Since the pounding received in September by hurricanes Irma and Maria residents have dreaded the arrival of 1 June which is the opening of the new hurricane season. Now that the date is here the worry has intensified as the first named storm for this Atlantic Hurricane year has already claimed lives.
From Monday this week the US news reported of subtropical storm Alberto which is the first named storm of 2018. Alberto struck the US state of Florida and left two dead. Other named storms of the year are Beryl, Chris, Debby, Ernesto, Florence, Gordon, Helene, Isaac, Joyce, Kirk, Leslie, Michael, Nadine, Oscar, Patty, Rafael, Sara, Tony, Valerie, and William. Meanwhile floods and endless and huge lightning storms have affected the UK and vast regions of continental Europe.
As it relates to how worried residents should be it is still too soon to tell, but so far the National Oceanic and Atmospheric Administration (NOAA) predicted on 24 May that there was a 75-percent chance that this hurricane season will be near or above normal.
The hurricane season runs from 1 June 1 to 30 November and NOAA stated that an average hurricane season produces 12 named storms, of which 6 become hurricanes, including 3 major hurricanes. For this year, it was noted that of the 10 to 16 named storms predicted this year there is a 70-percent likelihood that five to nine could become hurricanes, including one to four major hurricanes (category 3, 4 or 5; with winds of 111 mph or higher).
The Territory is still in recovery mode from the effects of the last hurricane season, but it was announced that preparation for this season is also being worked on. Mention of the BVI’s hurricane readiness was made during a press conference by His Excellency Governor Augustus Jaspert on 16 May.
The Governor under whose portfolio disaster management mainly falls announced that Cabinet has been working on disaster management matters. The Governor told reporters: “I think Cabinet is comfortable. Everything won’t be in place for June but most of the issues will definitely be in place as time evolves and certainly by the time of the peak of the hurricane season to ensure that we can face any storm.” Last year some hurricane shelters were in disrepair and most people had to fend for themselves proving that preparedness is a hope and not a fact.
“Things are not in the perfect condition and that is why recovery is such a priority to make sure we get on with that. We have the plan. We have the vision. We have the structure and the money…We have also agreed to plan extra funding from the Cabinet to repair shelters across the territory and to get communication systems in place,” Governor Jaspert added.
During her appearance before Standing Finance Committee Director of the Department of Disaster Management (DDM) Sharleen DaBreo told legislators that the shelters are being looked at for use during this hurricane season.
In addition to noting shelters to be repaired and possibly removed from the shelters list Dabreo mentioned that the Department has identified new venues that can be used as shelters during this hurricane season. One such structure is the New Testament of God Church in Baugher’s Bay.

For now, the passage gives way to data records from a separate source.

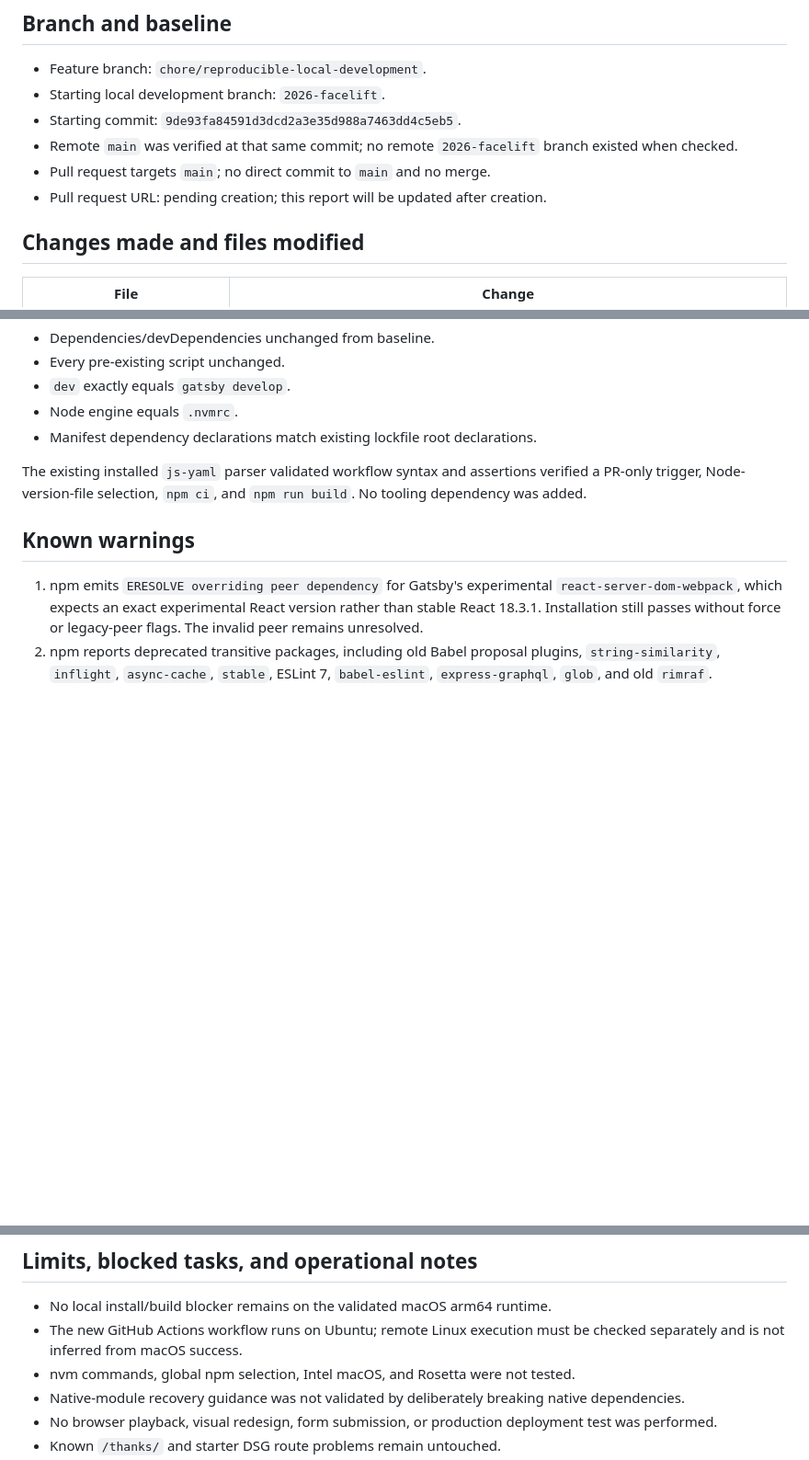
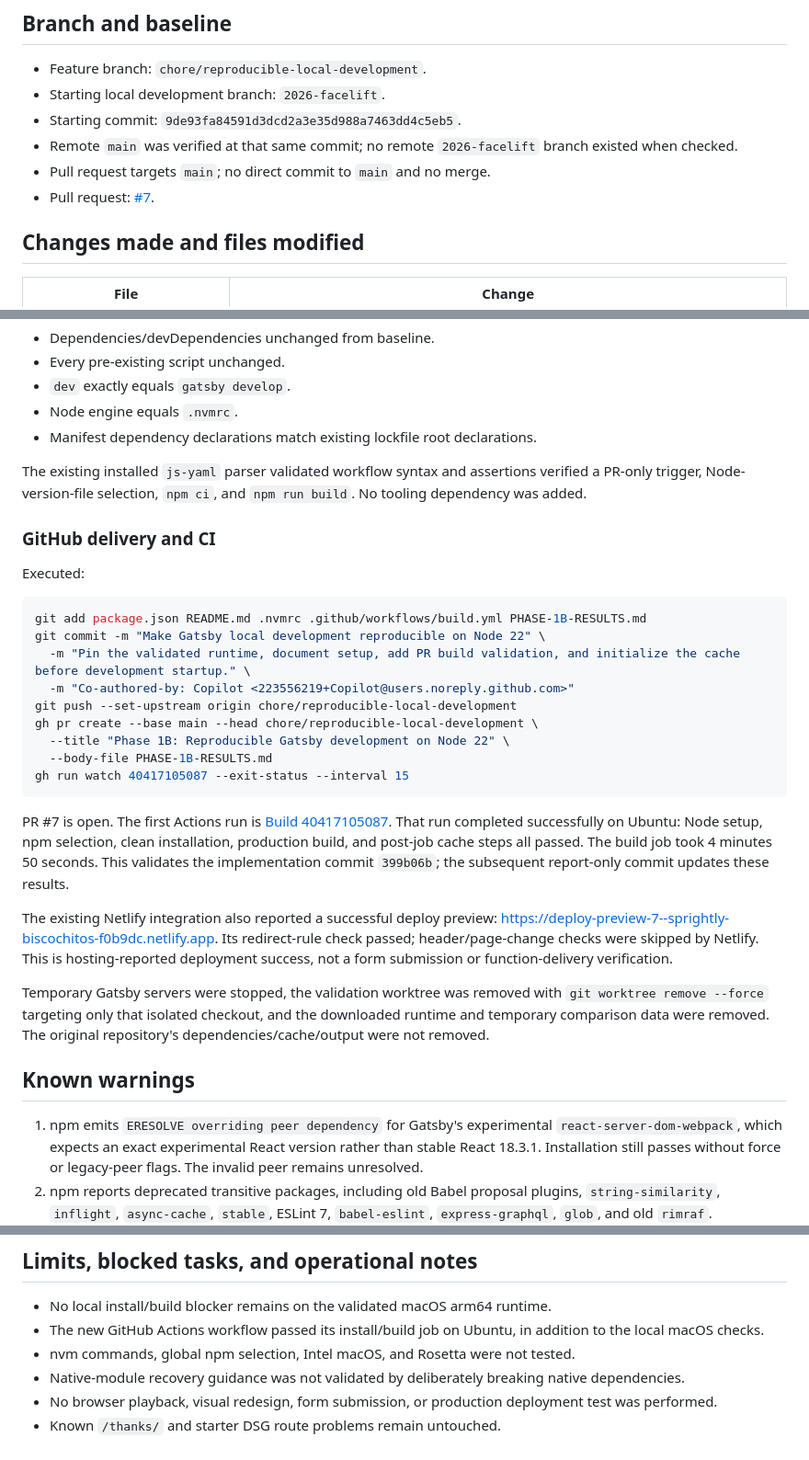
Before and after one commit to BenjaminPitts/nightwraith, a Markdown page: PHASE-1B-RESULTS.md, 3 parts joined by grey strips. Shown at 92% size. GitHub-like rendering; blank space fills up the shorter version.

Commit message:
Record Phase 1B pull request and successful CI results
Co-authored-by: Copilot <223556219+Copilot@users.noreply.github.com>

````diff
--- a/PHASE-1B-RESULTS.md
+++ b/PHASE-1B-RESULTS.md
@@ -20,7 +20,7 @@ match an unmodified-baseline build.
 - Remote `main` was verified at that same commit; no remote `2026-facelift` branch
   existed when checked.
 - Pull request targets `main`; no direct commit to `main` and no merge.
-- Pull request URL: pending creation; this report will be updated after creation.
+- Pull request: [#7](https://github.com/BenjaminPitts/nightwraith/pull/7).
 
 ## Changes made and files modified
 
@@ -232,6 +232,40 @@ The existing installed `js-yaml` parser validated workflow syntax and assertions
 verified a PR-only trigger, Node-version-file selection, `npm ci`, and
 `npm run build`. No tooling dependency was added.
 
+### GitHub delivery and CI
+
+Executed:
+
+```sh
+git add package.json README.md .nvmrc .github/workflows/build.yml PHASE-1B-RESULTS.md
+git commit -m "Make Gatsby local development reproducible on Node 22" \
+  -m "Pin the validated runtime, document setup, add PR build validation, and initialize the cache before development startup." \
+  -m "Co-authored-by: Copilot <223556219+Copilot@users.noreply.github.com>"
+git push --set-upstream origin chore/reproducible-local-development
+gh pr create --base main --head chore/reproducible-local-development \
+  --title "Phase 1B: Reproducible Gatsby development on Node 22" \
+  --body-file PHASE-1B-RESULTS.md
+gh run watch 40417105087 --exit-status --interval 15
+```
+
+PR #7 is open. The first Actions run is
+[Build 40417105087](https://github.com/BenjaminPitts/nightwraith/actions/runs/40417105087).
+That run completed successfully on Ubuntu: Node setup, npm selection, clean
+installation, production build, and post-job cache steps all passed. The build
+job took 4 minutes 50 seconds. This validates the implementation commit
+`399b06b`; the subsequent report-only commit updates these results.
+
+The existing Netlify integration also reported a successful deploy preview:
+<https://deploy-preview-7--sprightly-biscochitos-f0b9dc.netlify.app>.
+Its redirect-rule check passed; header/page-change checks were skipped by
+Netlify. This is hosting-reported deployment success, not a form submission or
+function-delivery verification.
+
+Temporary Gatsby servers were stopped, the validation worktree was removed with
+`git worktree remove --force` targeting only that isolated checkout, and the
+downloaded runtime and temporary comparison data were removed. The original
+repository's dependencies/cache/output were not removed.
+
 ## Known warnings
 
 1. npm emits `ERESOLVE overriding peer dependency` for Gatsby's experimental
@@ -253,8 +287,8 @@ verified a PR-only trigger, Node-version-file selection, `npm ci`, and
 ## Limits, blocked tasks, and operational notes
 
 - No local install/build blocker remains on the validated macOS arm64 runtime.
-- The new GitHub Actions workflow runs on Ubuntu; remote Linux execution must be
-  checked separately and is not inferred from macOS success.
+- The new GitHub Actions workflow passed its install/build job on Ubuntu, in
+  addition to the local macOS checks.
 - nvm commands, global npm selection, Intel macOS, and Rosetta were not tested.
 - Native-module recovery guidance was not validated by deliberately breaking
   native dependencies.
````
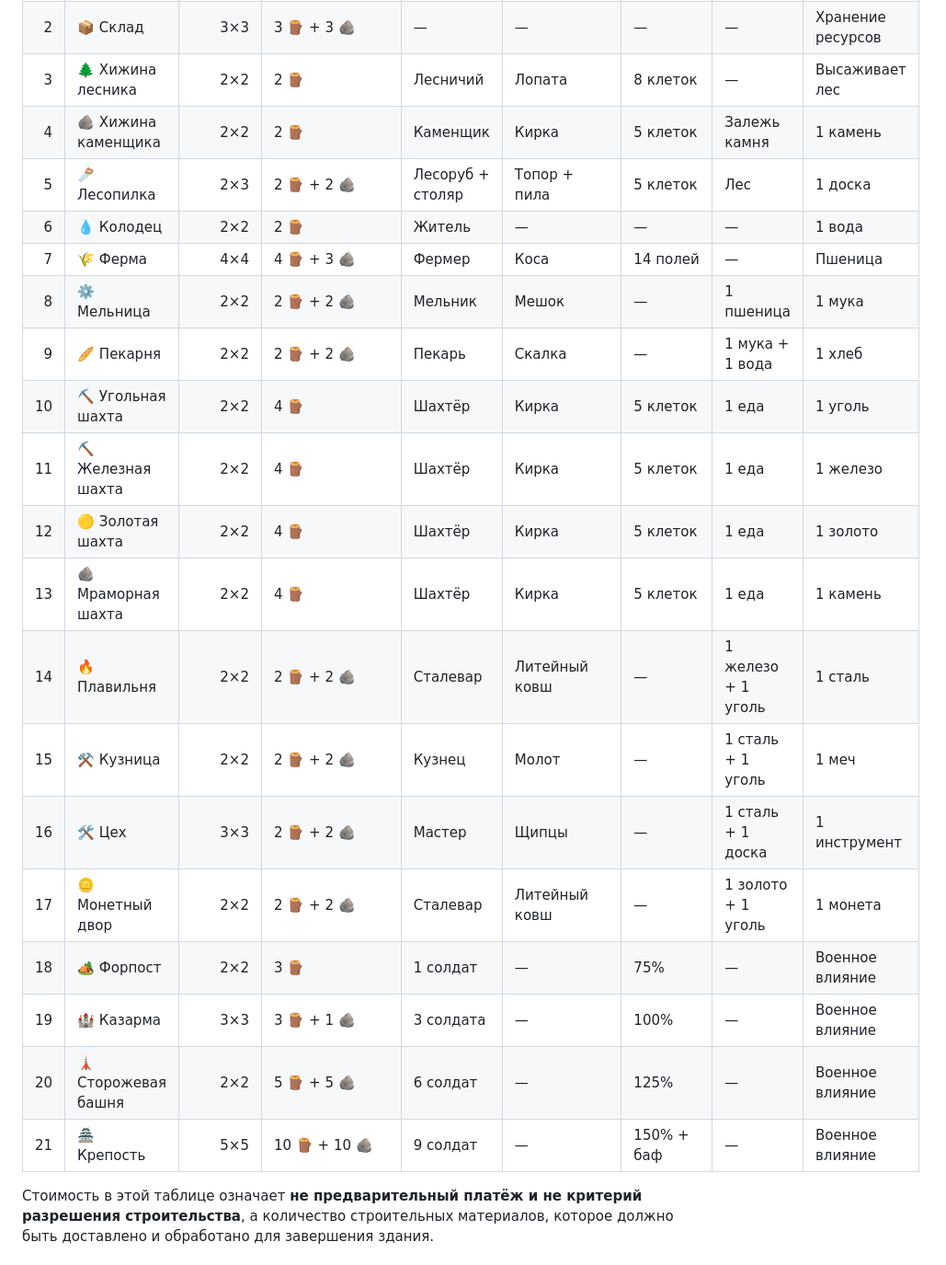
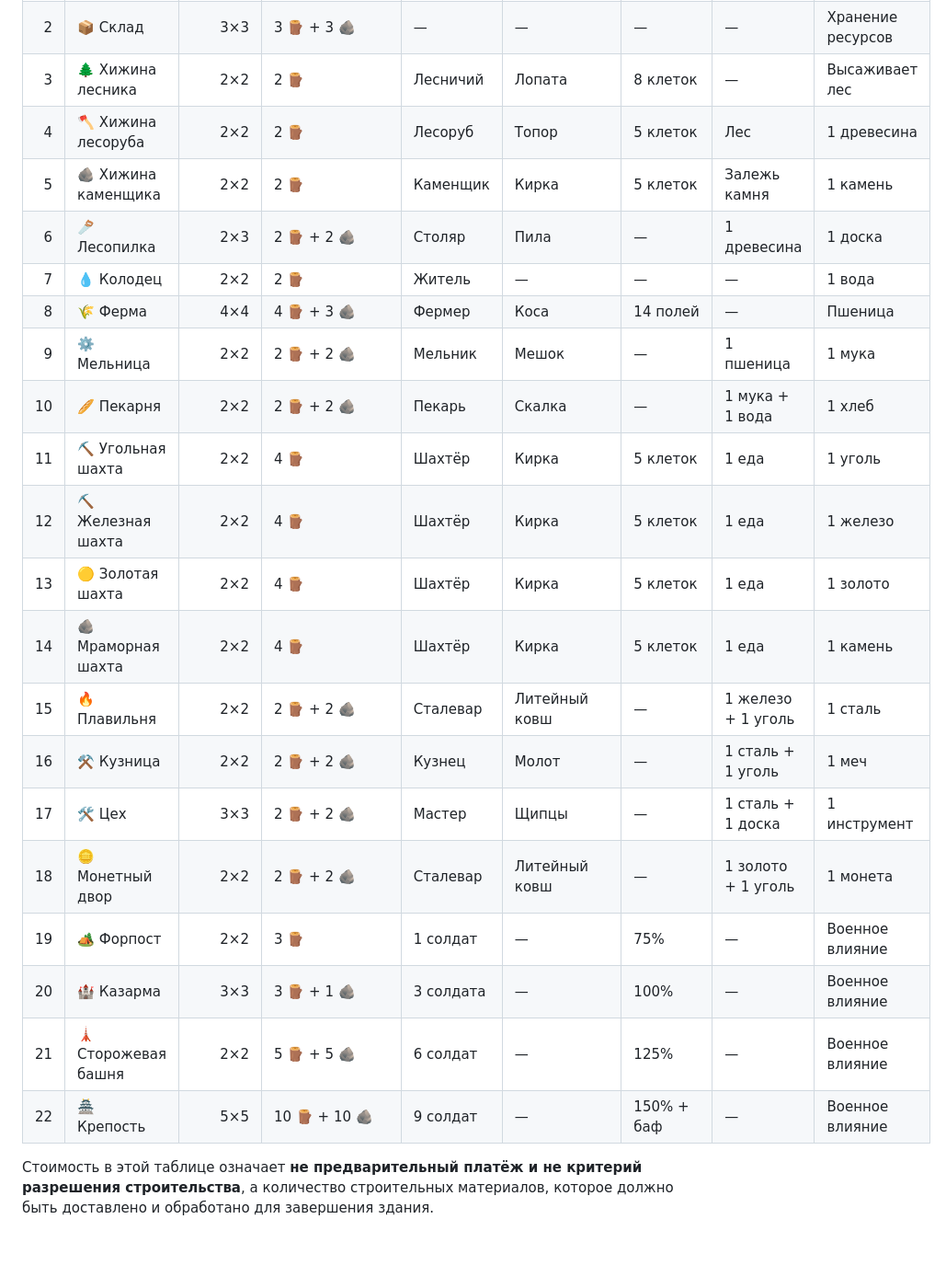
Before and after one commit to Emiristo/TerritorialGame, a Markdown page: docs/GAME_RULES.md, the part around the change. Shown at 92% size. Rendered like a GitHub page.

Commit message:
docs: update lumberjack hut and sawmill rules

```diff
--- a/docs/GAME_RULES.md
+++ b/docs/GAME_RULES.md
@@ -148,24 +148,25 @@ Footprint здания должен:
 | 1 | 🏛️ Штаб | 3×3 | — | — | — | Влияние R10 | — | Стартовое здание, склад |
 | 2 | 📦 Склад | 3×3 | 3 🪵 + 3 🪨 | — | — | — | — | Хранение ресурсов |
 | 3 | 🌲 Хижина лесника | 2×2 | 2 🪵 | Лесничий | Лопата | 8 клеток | — | Высаживает лес |
-| 4 | 🪨 Хижина каменщика | 2×2 | 2 🪵 | Каменщик | Кирка | 5 клеток | Залежь камня | 1 камень |
-| 5 | 🪚 Лесопилка | 2×3 | 2 🪵 + 2 🪨 | Лесоруб + столяр | Топор + пила | 5 клеток | Лес | 1 доска |
-| 6 | 💧 Колодец | 2×2 | 2 🪵 | Житель | — | — | — | 1 вода |
-| 7 | 🌾 Ферма | 4×4 | 4 🪵 + 3 🪨 | Фермер | Коса | 14 полей | — | Пшеница |
-| 8 | ⚙️ Мельница | 2×2 | 2 🪵 + 2 🪨 | Мельник | Мешок | — | 1 пшеница | 1 мука |
-| 9 | 🥖 Пекарня | 2×2 | 2 🪵 + 2 🪨 | Пекарь | Скалка | — | 1 мука + 1 вода | 1 хлеб |
-| 10 | ⛏️ Угольная шахта | 2×2 | 4 🪵 | Шахтёр | Кирка | 5 клеток | 1 еда | 1 уголь |
-| 11 | ⛏️ Железная шахта | 2×2 | 4 🪵 | Шахтёр | Кирка | 5 клеток | 1 еда | 1 железо |
-| 12 | 🟡 Золотая шахта | 2×2 | 4 🪵 | Шахтёр | Кирка | 5 клеток | 1 еда | 1 золото |
-| 13 | 🪨 Мраморная шахта | 2×2 | 4 🪵 | Шахтёр | Кирка | 5 клеток | 1 еда | 1 камень |
-| 14 | 🔥 Плавильня | 2×2 | 2 🪵 + 2 🪨 | Сталевар | Литейный ковш | — | 1 железо + 1 уголь | 1 сталь |
-| 15 | ⚒️ Кузница | 2×2 | 2 🪵 + 2 🪨 | Кузнец | Молот | — | 1 сталь + 1 уголь | 1 меч |
-| 16 | 🛠️ Цех | 3×3 | 2 🪵 + 2 🪨 | Мастер | Щипцы | — | 1 сталь + 1 доска | 1 инструмент |
-| 17 | 🪙 Монетный двор | 2×2 | 2 🪵 + 2 🪨 | Сталевар | Литейный ковш | — | 1 золото + 1 уголь | 1 монета |
-| 18 | 🏕️ Форпост | 2×2 | 3 🪵 | 1 солдат | — | 75% | — | Военное влияние |
-| 19 | 🏰 Казарма | 3×3 | 3 🪵 + 1 🪨 | 3 солдата | — | 100% | — | Военное влияние |
-| 20 | 🗼 Сторожевая башня | 2×2 | 5 🪵 + 5 🪨 | 6 солдат | — | 125% | — | Военное влияние |
-| 21 | 🏯 Крепость | 5×5 | 10 🪵 + 10 🪨 | 9 солдат | — | 150% + баф | — | Военное влияние |
+| 4 | 🪓 Хижина лесоруба | 2×2 | 2 🪵 | Лесоруб | Топор | 5 клеток | Лес | 1 древесина |
+| 5 | 🪨 Хижина каменщика | 2×2 | 2 🪵 | Каменщик | Кирка | 5 клеток | Залежь камня | 1 камень |
+| 6 | 🪚 Лесопилка | 2×3 | 2 🪵 + 2 🪨 | Столяр | Пила | — | 1 древесина | 1 доска |
+| 7 | 💧 Колодец | 2×2 | 2 🪵 | Житель | — | — | — | 1 вода |
+| 8 | 🌾 Ферма | 4×4 | 4 🪵 + 3 🪨 | Фермер | Коса | 14 полей | — | Пшеница |
+| 9 | ⚙️ Мельница | 2×2 | 2 🪵 + 2 🪨 | Мельник | Мешок | — | 1 пшеница | 1 мука |
+| 10 | 🥖 Пекарня | 2×2 | 2 🪵 + 2 🪨 | Пекарь | Скалка | — | 1 мука + 1 вода | 1 хлеб |
+| 11 | ⛏️ Угольная шахта | 2×2 | 4 🪵 | Шахтёр | Кирка | 5 клеток | 1 еда | 1 уголь |
+| 12 | ⛏️ Железная шахта | 2×2 | 4 🪵 | Шахтёр | Кирка | 5 клеток | 1 еда | 1 железо |
+| 13 | 🟡 Золотая шахта | 2×2 | 4 🪵 | Шахтёр | Кирка | 5 клеток | 1 еда | 1 золото |
+| 14 | 🪨 Мраморная шахта | 2×2 | 4 🪵 | Шахтёр | Кирка | 5 клеток | 1 еда | 1 камень |
+| 15 | 🔥 Плавильня | 2×2 | 2 🪵 + 2 🪨 | Сталевар | Литейный ковш | — | 1 железо + 1 уголь | 1 сталь |
+| 16 | ⚒️ Кузница | 2×2 | 2 🪵 + 2 🪨 | Кузнец | Молот | — | 1 сталь + 1 уголь | 1 меч |
+| 17 | 🛠️ Цех | 3×3 | 2 🪵 + 2 🪨 | Мастер | Щипцы | — | 1 сталь + 1 доска | 1 инструмент |
+| 18 | 🪙 Монетный двор | 2×2 | 2 🪵 + 2 🪨 | Сталевар | Литейный ковш | — | 1 золото + 1 уголь | 1 монета |
+| 19 | 🏕️ Форпост | 2×2 | 3 🪵 | 1 солдат | — | 75% | — | Военное влияние |
+| 20 | 🏰 Казарма | 3×3 | 3 🪵 + 1 🪨 | 3 солдата | — | 100% | — | Военное влияние |
+| 21 | 🗼 Сторожевая башня | 2×2 | 5 🪵 + 5 🪨 | 6 солдат | — | 125% | — | Военное влияние |
+| 22 | 🏯 Крепость | 5×5 | 10 🪵 + 10 🪨 | 9 солдат | — | 150% + баф | — | Военное влияние |
 
 Стоимость в этой таблице означает **не предварительный платёж и не критерий разрешения строительства**, а количество строительных материалов, которое должно быть доставлено и обработано для завершения здания.
 
```
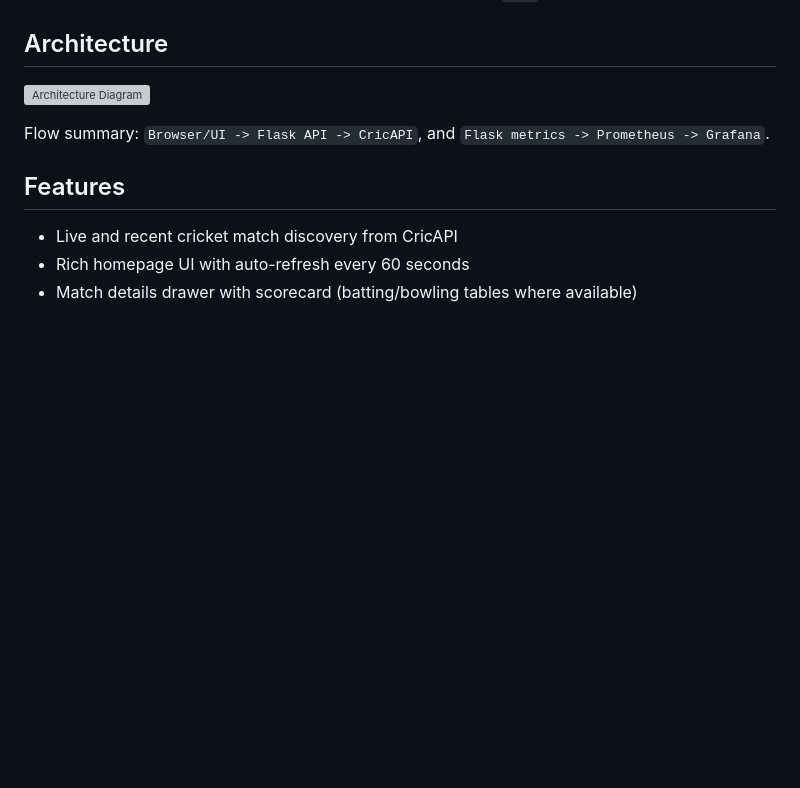
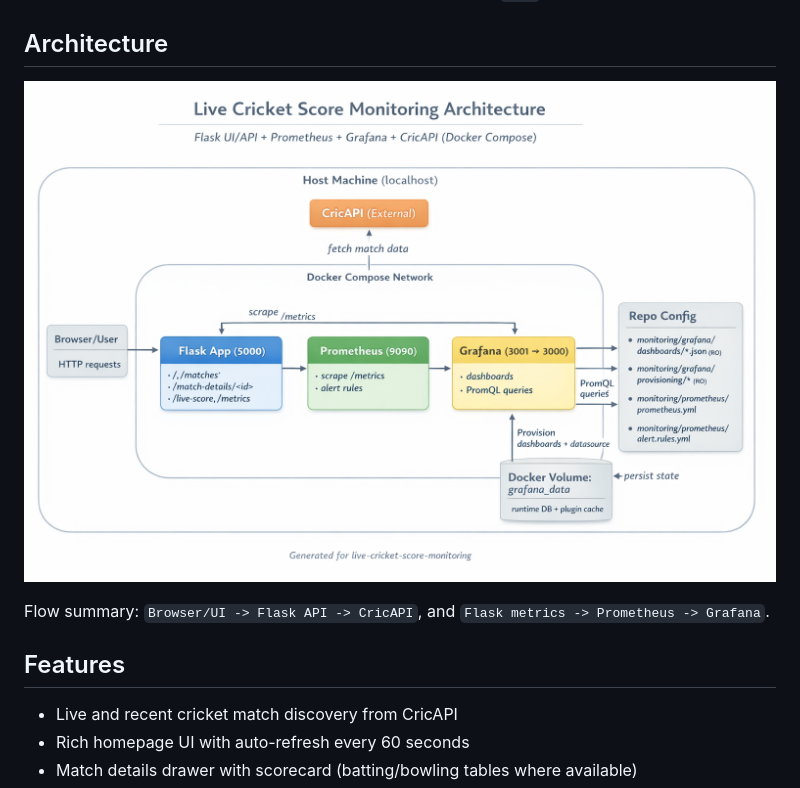
Before and after one commit to viditpawar/live-cricket-score-monitoring, a Markdown page: README.md, the part around the change. GitHub-like rendering; pictures changed too: docs/diagrams/architecture.png (added); blank space fills up the shorter version; grey boxes are pictures that could not be loaded.

Commit message:
Update architecture diagram image in README

```diff
--- a/README.md
+++ b/README.md
@@ -19,7 +19,7 @@ A Dockerized Flask app that serves live cricket data from CricAPI, renders a ric
 
 ## Architecture
 
-![Architecture Diagram](docs/diagrams/architecture.svg)
+![Architecture Diagram](docs/diagrams/architecture.png)
 
 Flow summary: `Browser/UI -> Flask API -> CricAPI`, and `Flask metrics -> Prometheus -> Grafana`.
 
```
Also changed, not shown: 1 other file.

As the DDM pushes to ready shelters Dabreo noted that the Department plans to keep the number of shelters on the list at 30 or above for this year. The DDM Director also noted that the Department has been working with the Public Works Department and the Environmental Health Unit to complete structural and public health assessments on shelters identified. This she said will determine which structures remain on the list of shelters.